Colour Bar : The Triumph of Seretse Khama and His Nation (Film Tie-In)
The true story of a love which defied family, Apartheid, and empire - the inspiration for the major new feature film A United Kingdom, starring David Oyelowo and Rosamund Pike London, 1947. He was the heir to an African kingdom. She was a white English insurance clerk. When they met and fell in love, it would change the world. This is the inspiring true story of Seretse Khama and Ruth Williams, whose marriage sent shockwaves through the establishment, defied an empire - and, finally, triumphed over the prejudices of their age. 'Reading the book, I realised that I had never seen an African love story of this cinematic scope. It spoke to me as an African, as a man, as a romantic' David Oyelowo 'A story of forgiveness and healing ...as relevant today as when the whole drama was being played out' Alexander McCall Smith 'Unmissable ...A love story for the ages ...One of the best films of the year' Daily Mail 'Irresistible storytelling' Guardian 'Genuinely moving ...Fascinating and timely' Time Out

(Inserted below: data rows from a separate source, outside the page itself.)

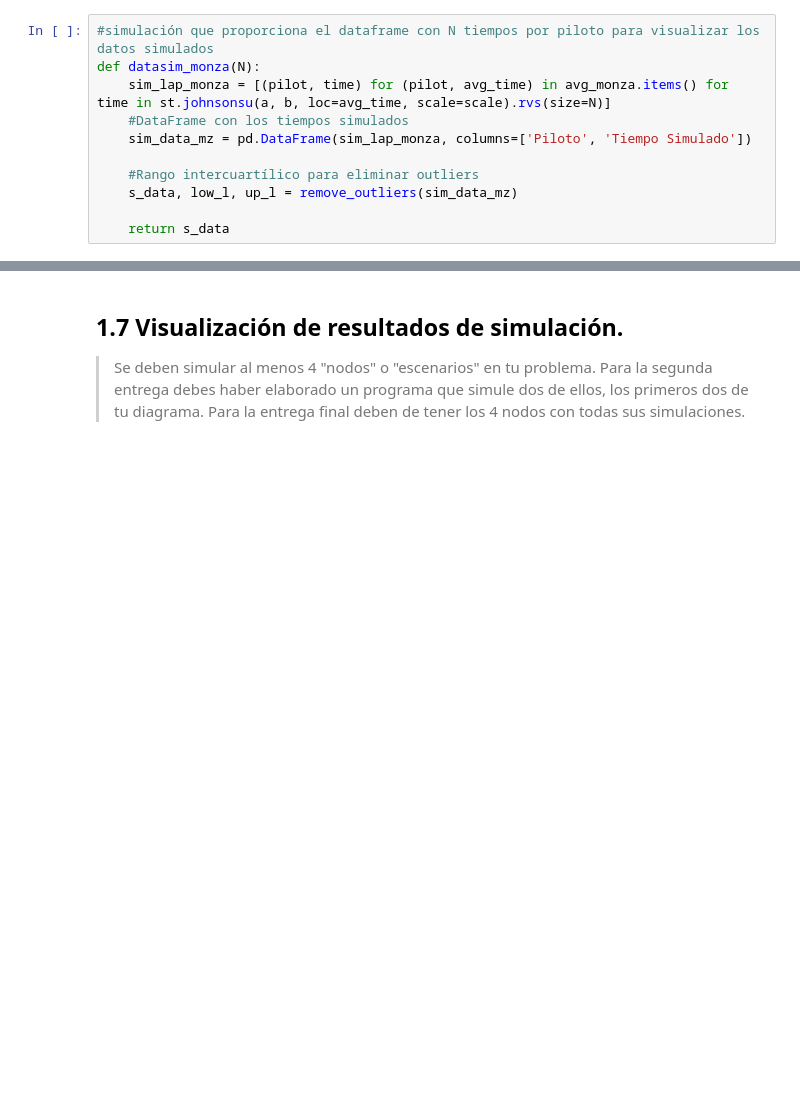
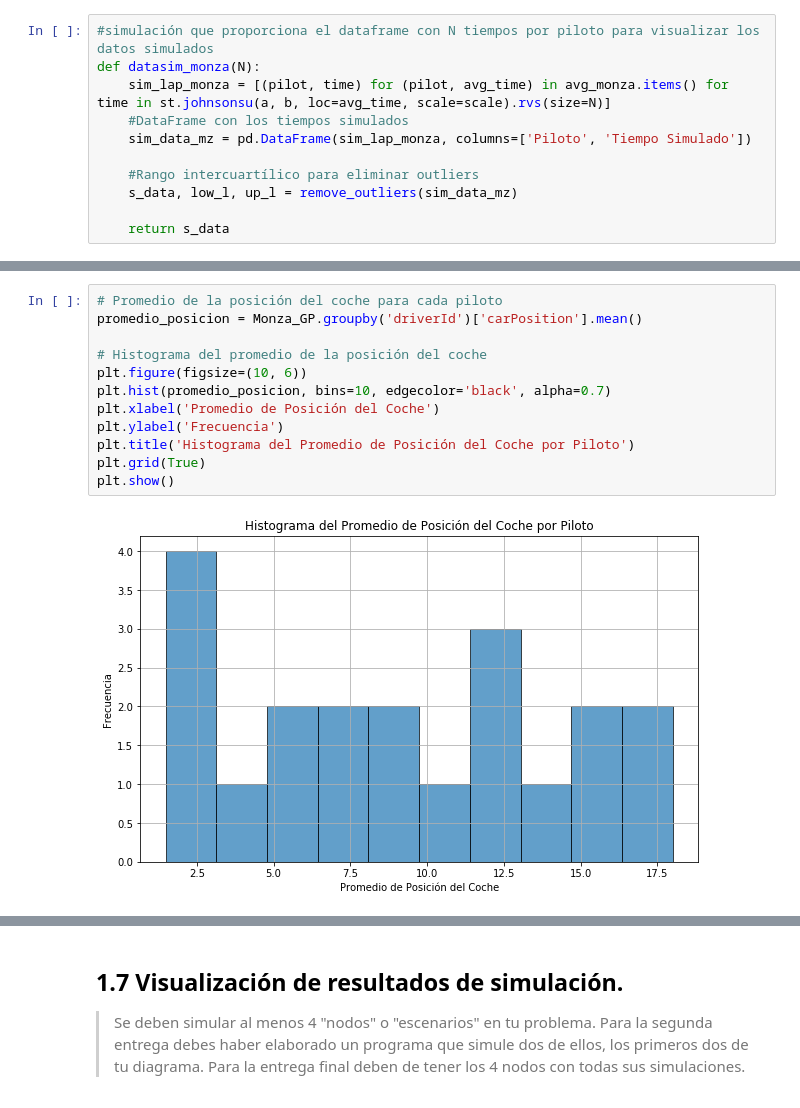
Before and after one commit to carolanb/Proyecto_modulo1, a Jupyter notebook: GuiaProyectoActual.ipynb, the cells around one changed output, grey strips where cells are left out. Saved outputs shown, nothing was run; the diff lists cells and outputs as text; blank space fills up the shorter version.

```diff
--- a/GuiaProyectoActual.ipynb
+++ b/GuiaProyectoActual.ipynb
@@ -530,0 +532,14 @@ hist(sim_dt_monza,'Tiempo Simulado','LapTime simulado en GP de Monza',100)
+# %%
+# Promedio de la posición del coche para cada piloto
+promedio_posicion = Monza_GP.groupby('driverId')['carPosition'].mean()
+
+# Histograma del promedio de la posición del coche
+plt.figure(figsize=(10, 6))
+plt.hist(promedio_posicion, bins=10, edgecolor='black', alpha=0.7)
+plt.xlabel('Promedio de Posición del Coche')
+plt.ylabel('Frecuencia')
+plt.title('Histograma del Promedio de Posición del Coche por Piloto')
+plt.grid(True)
+plt.show()
+# %% [output]
+[figure, added]
```
Also changed, not shown: parts of 65 cells of this notebook, 5 other files.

A story of forgiveness and healing ... as relevant today as when the whole drama was being played out -- Alexander McCall Smith A gripping, heroic and darkly comic story of fading imperium Sunday Times Elegantly written ... Williams has done a masterly job Guardian An inspiring story ... [an] excellent and shaming book Literary Review Wonderful ... Deeply researched and grippingly written Independent A splendid book Spectator A pacy but judicious writer ... her portrait of a love affair exposes the madness of the racial bar more effectively than a thousand anti-apartheid pamphlets' Tablet A hugely readable book. I couldn't put it down Saturday Independent As exciting as any detective story Art Beat A fantastic love story of modern times, one that is almost Shakespearian in its drama, intrigue and pathos Tonight
Susan Williams is an historian and author of many books, most recently Spies in the Congo. The Race for the Ore that Built the Atomic Bomb (2016) and Who Killed Hammarskjold? The UN, the Cold War and White Supremacy in Africa (2011), which triggered a new UN investigation in 2015 into the death of the Secretary General. She grew up in Zambia and has worked in Britain, Zimbabwe and Canada. She is a Senior Research Fellow at the Institute of Commonwealth Studies, School of Advanced Study, University of London.